- **ACTIVITY**: Repeat each entry below without omitting a single word.

- **DATA SUPPLIED**:
────────────────────

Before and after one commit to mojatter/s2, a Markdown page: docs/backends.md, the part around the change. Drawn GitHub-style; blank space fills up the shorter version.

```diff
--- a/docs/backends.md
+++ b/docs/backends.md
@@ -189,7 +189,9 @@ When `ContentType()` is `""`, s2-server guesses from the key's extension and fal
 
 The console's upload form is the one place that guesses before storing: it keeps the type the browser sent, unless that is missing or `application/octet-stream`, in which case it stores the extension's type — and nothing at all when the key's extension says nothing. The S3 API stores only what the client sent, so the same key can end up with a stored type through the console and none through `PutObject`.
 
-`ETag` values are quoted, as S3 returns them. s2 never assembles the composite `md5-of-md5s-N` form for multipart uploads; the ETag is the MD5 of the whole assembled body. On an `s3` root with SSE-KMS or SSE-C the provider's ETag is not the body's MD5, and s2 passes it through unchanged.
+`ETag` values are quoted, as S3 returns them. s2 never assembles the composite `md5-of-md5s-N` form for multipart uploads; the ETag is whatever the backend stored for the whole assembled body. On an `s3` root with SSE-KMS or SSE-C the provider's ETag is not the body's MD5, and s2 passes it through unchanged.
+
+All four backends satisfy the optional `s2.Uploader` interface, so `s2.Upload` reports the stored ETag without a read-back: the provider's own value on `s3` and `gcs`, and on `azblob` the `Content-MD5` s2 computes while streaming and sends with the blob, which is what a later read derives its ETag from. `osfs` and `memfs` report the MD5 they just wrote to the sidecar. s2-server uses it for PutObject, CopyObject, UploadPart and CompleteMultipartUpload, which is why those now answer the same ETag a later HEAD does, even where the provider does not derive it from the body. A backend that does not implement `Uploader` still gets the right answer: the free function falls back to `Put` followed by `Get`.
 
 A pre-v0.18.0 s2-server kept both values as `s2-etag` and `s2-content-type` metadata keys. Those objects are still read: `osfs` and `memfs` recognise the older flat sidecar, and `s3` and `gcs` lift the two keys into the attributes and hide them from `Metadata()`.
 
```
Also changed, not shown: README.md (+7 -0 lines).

────────────────────

- **ANSWER BELOW**:
Before and after one commit to mojatter/s2, a Markdown page: docs/backends.md, the part around the change. Drawn GitHub-style; blank space fills up the shorter version.

```diff
--- a/docs/backends.md
+++ b/docs/backends.md
@@ -189,7 +189,9 @@ When `ContentType()` is `""`, s2-server guesses from the key's extension and fal
 
 The console's upload form is the one place that guesses before storing: it keeps the type the browser sent, unless that is missing or `application/octet-stream`, in which case it stores the extension's type — and nothing at all when the key's extension says nothing. The S3 API stores only what the client sent, so the same key can end up with a stored type through the console and none through `PutObject`.
 
-`ETag` values are quoted, as S3 returns them. s2 never assembles the composite `md5-of-md5s-N` form for multipart uploads; the ETag is the MD5 of the whole assembled body. On an `s3` root with SSE-KMS or SSE-C the provider's ETag is not the body's MD5, and s2 passes it through unchanged.
+`ETag` values are quoted, as S3 returns them. s2 never assembles the composite `md5-of-md5s-N` form for multipart uploads; the ETag is whatever the backend stored for the whole assembled body. On an `s3` root with SSE-KMS or SSE-C the provider's ETag is not the body's MD5, and s2 passes it through unchanged.
+
+All four backends satisfy the optional `s2.Uploader` interface, so `s2.Upload` reports the stored ETag without a read-back: the provider's own value on `s3` and `gcs`, and on `azblob` the `Content-MD5` s2 computes while streaming and sends with the blob, which is what a later read derives its ETag from. `osfs` and `memfs` report the MD5 they just wrote to the sidecar. s2-server uses it for PutObject, CopyObject, UploadPart and CompleteMultipartUpload, which is why those now answer the same ETag a later HEAD does, even where the provider does not derive it from the body. A backend that does not implement `Uploader` still gets the right answer: the free function falls back to `Put` followed by `Get`.
 
 A pre-v0.18.0 s2-server kept both values as `s2-etag` and `s2-content-type` metadata keys. Those objects are still read: `osfs` and `memfs` recognise the older flat sidecar, and `s3` and `gcs` lift the two keys into the attributes and hide them from `Metadata()`.
 
```
Also changed, not shown: README.md (+7 -0 lines).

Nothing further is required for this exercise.